Measuring Finished Notes
All finished banknotes are targeted to be the same size and are printed 32 per sheet. Although each sheet is electronically inspected on the printing press and again before banknote numbering, the BEP did not have a reliable way of identifying finished banknote feature registration discrepancies that occur as a result of accumulated subtle variations with the many print phases and trim operations associated with currency production. Without this information, the BEP was unable to quantify its process capabilities or to measure improvements in banknote quality. Therefore, the production engineering group developed a vision-based note measurement system that automatically measures and records 27 note registration features (137 data points) on each cut bill. These include substrate size, intaglio print size and position, on both sides, and position of the seals and serial numbers. Measuring bank-notes in reflected light is a challenge, as the intaglio printing process is variable by nature and finding print edges consistently on the fine engraved artwork is difficult.
An image-based inspection system, which had to accommodate multiple banknote designs, proved a success. Each measurement station has a vacuum fixture to hold and position the banknote, three digital cameras, a microprocessor-controlled light source, a continuously diffuse illuminator, a PC equipped with two frame grabbers and two machine-vision software packages that co-exist for image analysis. After each note is positioned, images of the front and back of each note are taken and transferred to the frame grabber. Each image is analyzed by both machine vision applications for optical character reader and caliper measurement. The software's landmarking tools account for trim and print variations, and compensate for incorrectly oriented notes. Using grayscale edge detection, the machine vision software measures pixels and sub-pixels repeatedly for precision within ±0.2 millimeter. This was crucial because many of the fine line features printed on banknotes are smaller than the camera's pixel resolution.
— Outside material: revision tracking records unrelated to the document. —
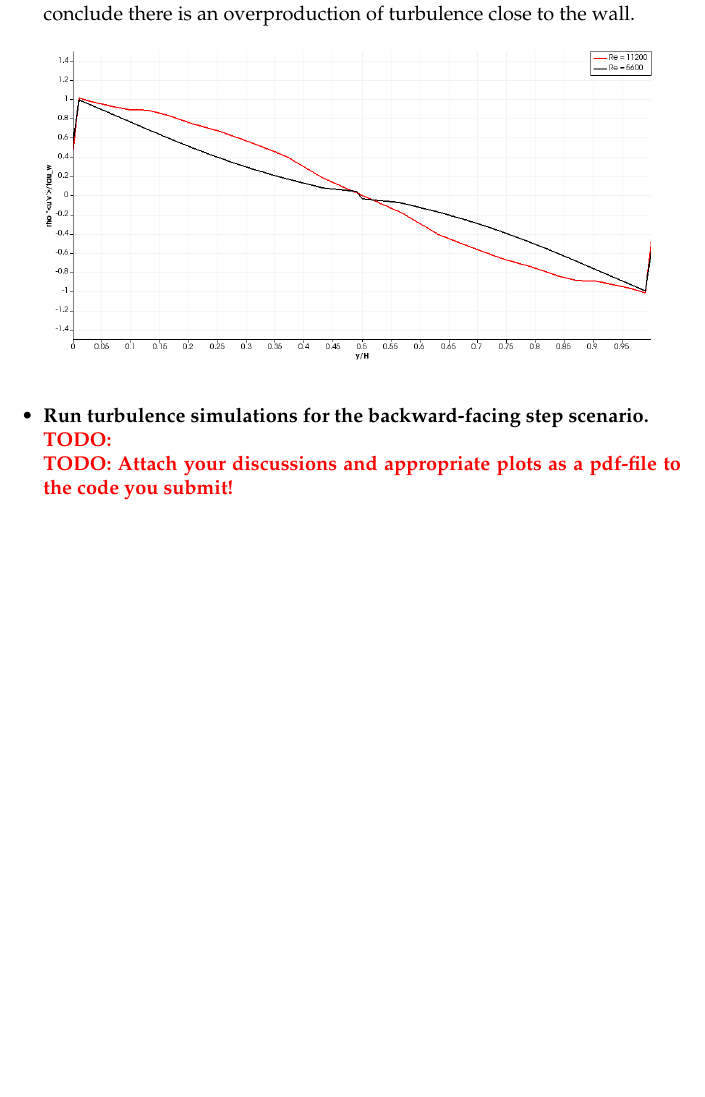
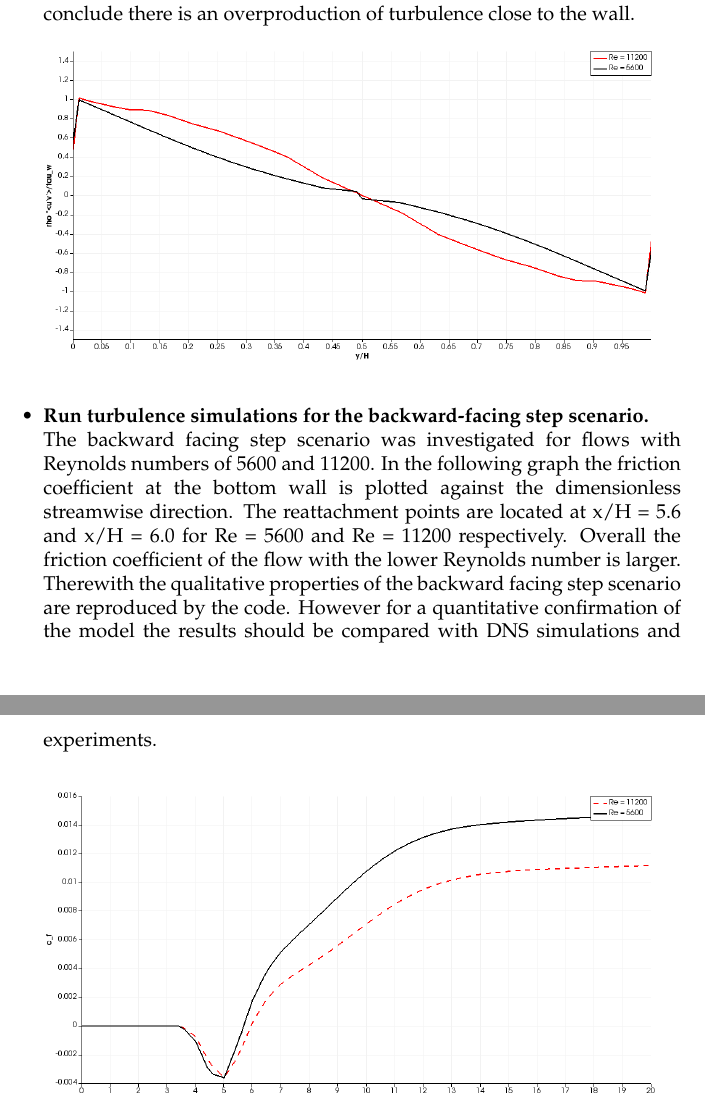
Before and after one commit to sonVishal/TurbulentFlow, a LaTeX document (latex/Worksheet_2.tex): part of page 13 of 13 before the commit and two parts of pages 13 and 14 of 14 after it, the two joined at a grey line, cut so that both start at the same text, the shorter picture padded with empty space. Compiled offline with pdfLaTeX.

Commit message:
Backward step

```diff
--- a/latex/Worksheet_2.tex
+++ b/latex/Worksheet_2.tex
@@ -447,8 +447,11 @@ The following plot shows the production term of the Reynolds stress tensor norma
 \includegraphics[width=0.9\textwidth]{pictures/Reynolds_Stress_Re5600_Re11200}\\
 
 	\item\textbf{Run turbulence simulations for the backward-facing step scenario.}\\
-	\td{}\\
-	\td{Attach your discussions and appropriate plots as a pdf-file to the code you submit!}
+The backward facing step scenario was investigated for flows with Reynolds numbers of 5600 and 11200. In the following graph the friction coefficient at the bottom wall is plotted against the dimensionless streamwise direction. The reattachment points are located at x/H = 5.6 and x/H = 6.0 for Re = 5600 and Re = 11200 respectively.  Overall the friction coefficient of the flow with the lower Reynolds number is larger.  Therewith the qualitative properties of the backward facing step scenario are reproduced by the code. However for a quantitative confirmation of the model the results should be compared with DNS simulations and experiments. \\
+
+\includegraphics[width=0.9\textwidth]{pictures/Backward_facing_step_friction_coefficient}\\
+
+
 \end{itemize}
 
 
```
Also changed, not shown: latex/pictures/Backward_facing_step_friction_coefficient.png (added).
The team developed software to provide an easy-to-use graphical interface, scale pixel measurements to millimeters, enforce data integrity and store the measurements in a spreadsheet-compatible database.
Using this vision system, engineers can quantify the registration variability to within a half-millimeter granularity. As they leverage their experience with this technology, the group anticipates it will build tools to measure even finer reductions.
With ongoing quality considerations and the increasing need to deter counterfeiting, the team developed an automated inspection system to examine a semi-covert, machine-readable feature on each banknote. This feature is created by applying inks in denomination-specific patterns in precise locations throughout each printed sheet.
The BEP had used human inspectors for this application, but, with 8,000 to 10,000 sheets of 32 banknotes coming off the presses each hour, only a small percentage was inspected, and with less reliability than with an online, automated system. The inspection system had to withstand the harsh environment inside a high-speed printing press that applies 80 tons of pressure per sheet. This process creates floor-
shaking vibrations that make capturing an image challenging.
The inspection system starts with an 8-bit monochrome tethered-head camera that provides increased sensitivity and low-light imaging capabilities. In addition to capturing images from the camera, a frame grabber provides digital I/O capabilities that activate a light bar and voice module. These indicators provide operators with feedback about each sheet.
The system incorporates off-the-shelf machine-vision software for image analysis capabilities. Using an object-oriented program language integrated into the software, the team wrote algorithms to enhance the system's ability to capture high-quality images under these conditions.
Over the past four years, the system has operated 24 hours a day for 5 to 7 days per week and performs 100% inspections at a minimum of 2.4 sheets per second.
ipd, a division of Coreco Imaging